I was recently involved in a car accident. Unfortunately, since it was my first accident, I was scatter-brained and anxious. What I did not realize at the time was that the actions you take immediately after the accident can affect a personal injury case and the outcome of that case. I wanted to find a way to share my experiences and mistakes with other. Since the Internet is so popular, I figured this would be a great way to do so. While you likely aren't planning on being in an accident soon, if you are, hopefully you remember some of the tips I share on this website.
In any organization, uncovering wrongdoing often relies on the help of whistleblowers. However, because the whistleblowers can often cause a lot of trouble for their employers, they are often subject to retaliation and need protection through whistleblower retaliation laws. If you believe you are being retaliated against for the legal act of whistleblowing, a lawyer can help.

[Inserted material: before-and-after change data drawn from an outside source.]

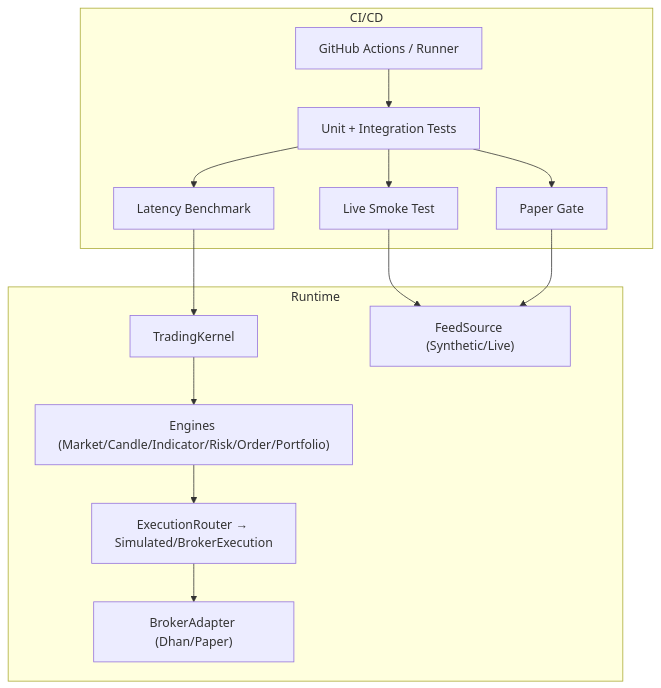
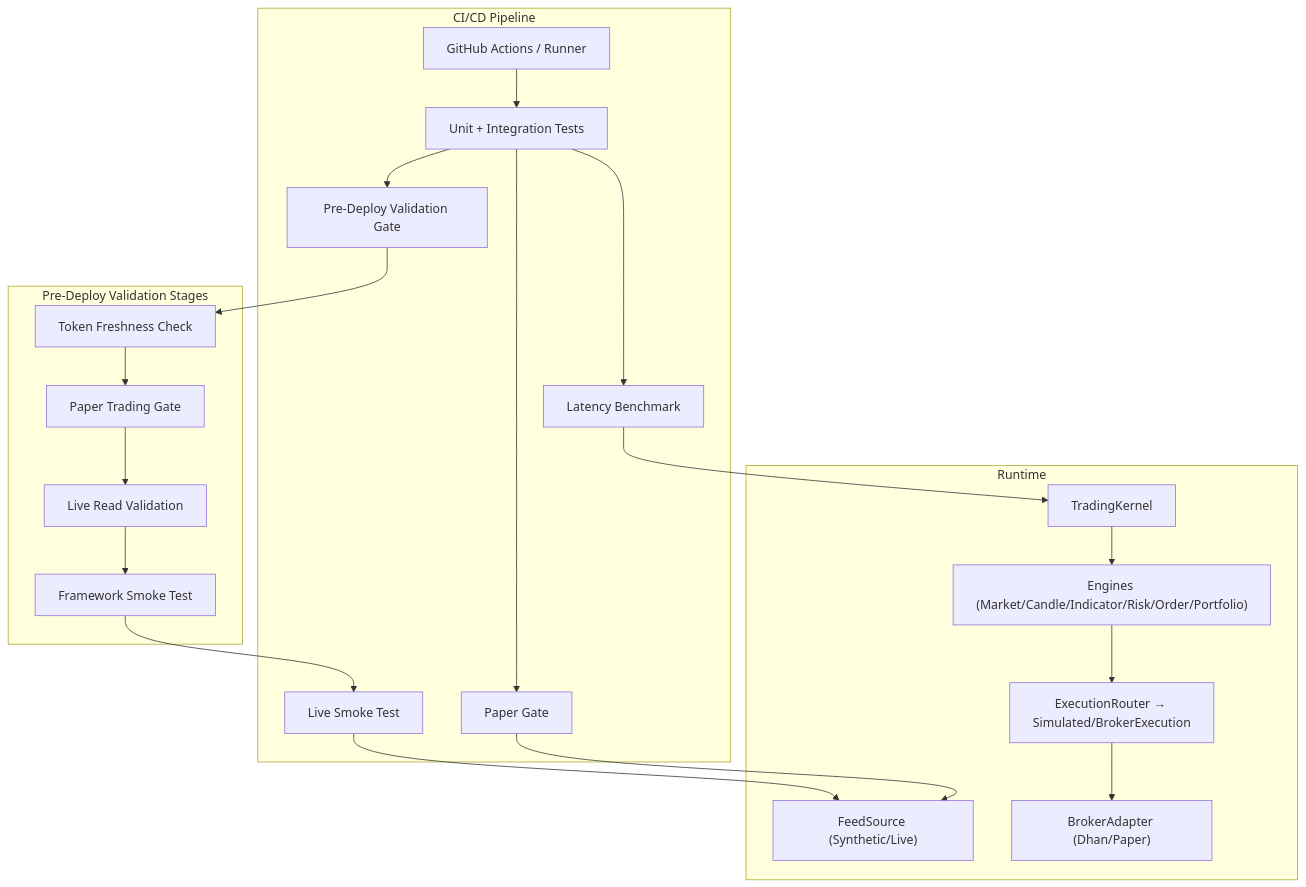
The second of 4 diagrams in .qoder/repowiki/en/content/Examples & Tutorials/Production Deployment Examples/Deployment Workflows.md (Ganesh-Kusundal/nTrade), drawn with Mermaid before and after one commit. The commit also changed other lines of this file and 203 other files, not shown here.

````diff
--- a/.qoder/repowiki/en/content/Examples & Tutorials/Production Deployment Examples/Deployment Workflows.md
+++ b/.qoder/repowiki/en/content/Examples & Tutorials/Production Deployment Examples/Deployment Workflows.md
@@ -96,27 +124,39 @@
 ```mermaid
 graph TB
-subgraph "CI/CD"
+subgraph "CI/CD Pipeline"
 CI["GitHub Actions / Runner"]
 TESTS["Unit + Integration Tests"]
+PREDEPLOY["Pre-Deploy Validation Gate"]
 SMOKE["Live Smoke Test"]
 PAPER["Paper Gate"]
 BENCH["Latency Benchmark"]
+end
+subgraph "Pre-Deploy Validation Stages"
+TOKEN["Token Freshness Check"]
+PAPER_GATE["Paper Trading Gate"]
+LIVE_READ["Live Read Validation"]
+FRAMEWORK_SMOKE["Framework Smoke Test"]
 end
 subgraph "Runtime"
 KERNEL["TradingKernel"]
 ENGINES["Engines (Market/Candle/Indicator/Risk/Order/Portfolio)"]
 EXEC["ExecutionRouter → Simulated/BrokerExecution"]
 FEED["FeedSource (Synthetic/Live)"]
 BROKER["BrokerAdapter (Dhan/Paper)"]
 end
 CI --> TESTS
-TESTS --> SMOKE
+TESTS --> PREDEPLOY
+PREDEPLOY --> TOKEN
+TOKEN --> PAPER_GATE
+PAPER_GATE --> LIVE_READ
+LIVE_READ --> FRAMEWORK_SMOKE
+FRAMEWORK_SMOKE --> SMOKE
 TESTS --> PAPER
 TESTS --> BENCH
 SMOKE --> FEED
 PAPER --> FEED
 BENCH --> KERNEL
 KERNEL --> ENGINES
 ENGINES --> EXEC
 EXEC --> BROKER
 ```
````
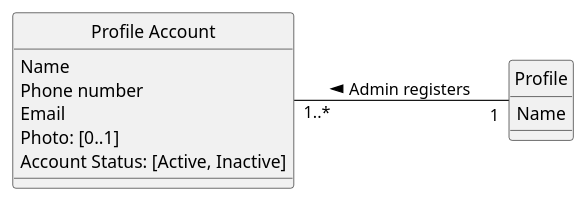
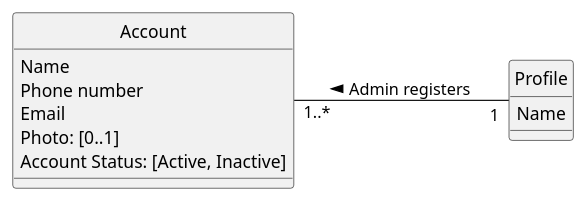
The diagram in docs/modelling_design/user_stories/us002/US002_RegisterUserDMD.puml (ivo-menezes/project_g3), drawn with PlantUML before and after one commit. The commit also changed 4 other files, not shown here.

```diff
--- a/docs/modelling_design/user_stories/us002/US002_RegisterUserDMD.puml
+++ b/docs/modelling_design/user_stories/us002/US002_RegisterUserDMD.puml
@@ -1,20 +1,20 @@
 @startuml
 skinparam style strictuml
 left to right direction
 skinparam groupInheritance 3
 
- class "Profile Account" {
+ class "Account" {
    Name
    Phone number
    Email
    Photo: [0..1]
    'the [0..1] in Photo indicates an optional value, see Craig 2004, p.121
    Account Status: [Active, Inactive]
  }
 
  class Profile {
  Name
  }
 
-"Profile Account" "1..*" -- "1" Profile: Admin registers <
+"Account" "1..*" -- "1" Profile: Admin registers <
 @enduml
```
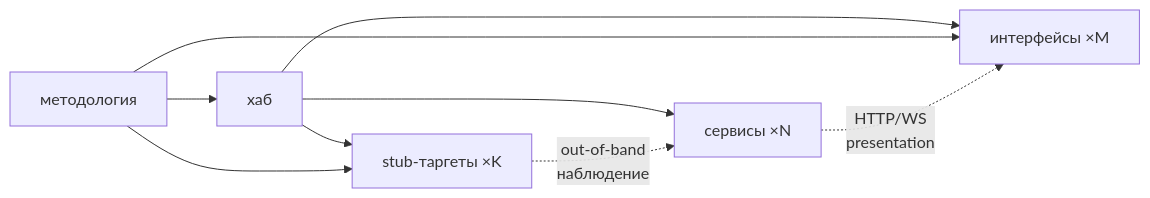
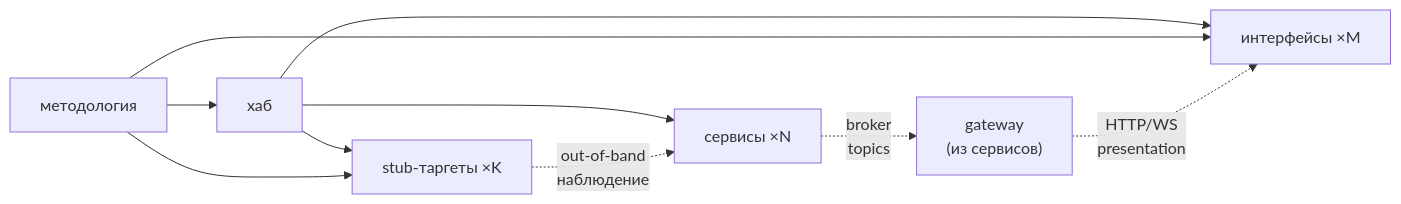
One commit to TheCipherKeeper/ai-project-template changed the diagram in docs/refs/TOPOLOGY.md. Above: the diagram before and after it, drawn with Mermaid. The commit also changed other lines of this file and 19 other files, not shown here.

````diff
--- a/docs/refs/TOPOLOGY.md
+++ b/docs/refs/TOPOLOGY.md
@@ -55,11 +64,12 @@
 ```mermaid
 graph LR
   M["методология"] --> H["хаб"]
   H --> S["сервисы ×N"]
   H --> I["интерфейсы ×M"]
   H --> T["stub-таргеты ×K"]
   M --> I
   M --> T
-  S -. "HTTP/WS<br/>presentation" .-> I
+  S -. "broker<br/>topics" .-> G["gateway<br/>(из сервисов)"]
+  G -. "HTTP/WS<br/>presentation" .-> I
   T -. "out-of-band<br/>наблюдение" .-> S
 ```
````
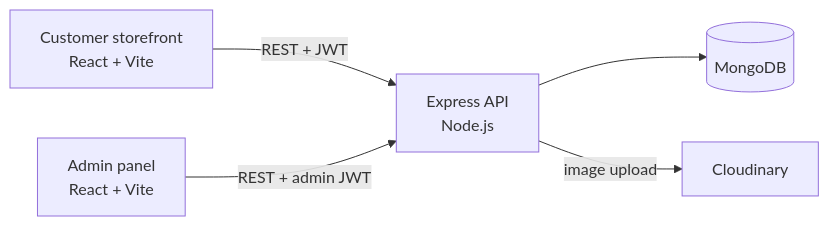
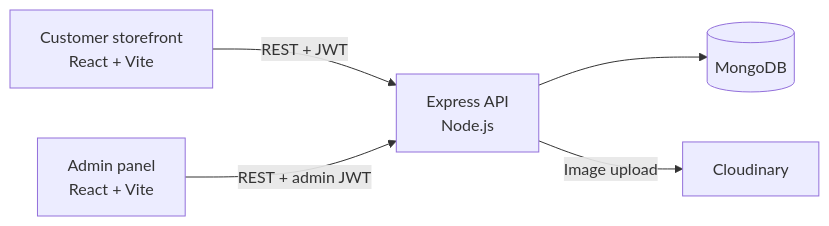
The diagram in README.md (AzmariSultana/Florazon), drawn with Mermaid before and after one commit. The commit also changed other lines of this file and 7 other files, not shown here.

````diff
--- a/README.md
+++ b/README.md
@@ -123,7 +96,7 @@
 ```mermaid
 flowchart LR
     C["Customer storefront<br/>React + Vite"] -->|REST + JWT| API
     A["Admin panel<br/>React + Vite"] -->|REST + admin JWT| API
     API["Express API<br/>Node.js"] --> DB[("MongoDB")]
-    API -->|image upload| CL["Cloudinary"]
+    API -->|Image upload| CL["Cloudinary"]
 ```
````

Common Ways That Employers Retaliate
The most obvious form of retaliation is when the employer fires you. However, retaliation can come in several other forms, such as giving you an unfairly negative evaluation, passing you up for a promotion, giving you a pay cut, demoting you, or simply making your time in the workplace uncomfortable.
You may have been promised to be rehired, but your employer won't rehire you now after the whistleblowing action. You may even be added to a blacklist. If you are not sure if you're being retaliated against, you'll want to get in contact with a whistleblower lawyer immediately. You may be able to file a retaliation claim.
Even if the form of retaliation that you are experiencing is not listed, your state may have additional grounds under which you can file a claim for whistleblower retaliation. In general, you must show that you were engaged in a protected activity, the employer knew you were engaging in this activity, you suffered an adverse action related to your employment, and the adverse action was the result of your activities.
Defenses Against Whistleblower Retaliation
Your employer might argue that they didn't know about your whistleblower activities or that your termination was in process before they started. Or, your employer might argue that there was a justifiable reason for the adverse employment actions that are unrelated to your activities.
Your employer might also argue that you didn't follow the right procedure when whistleblowing. In some states, issuing a complaint is a protected activity. In other states, you must bring the issue to your employer's attention first under "fair play" laws before you are able to issue a complaint.
Advantages of Filing a Complaint
Your employer may be forced to reinstate you, and you may also be compensated for double your normal wages for the period of time when you weren't employed. You will be reimbursed for attorney's fees, and the employer may also be disciplined if they are a federal employee. However, you will have a limited amount of time to file a retaliation claim, so contact a whistleblower lawyer immediately.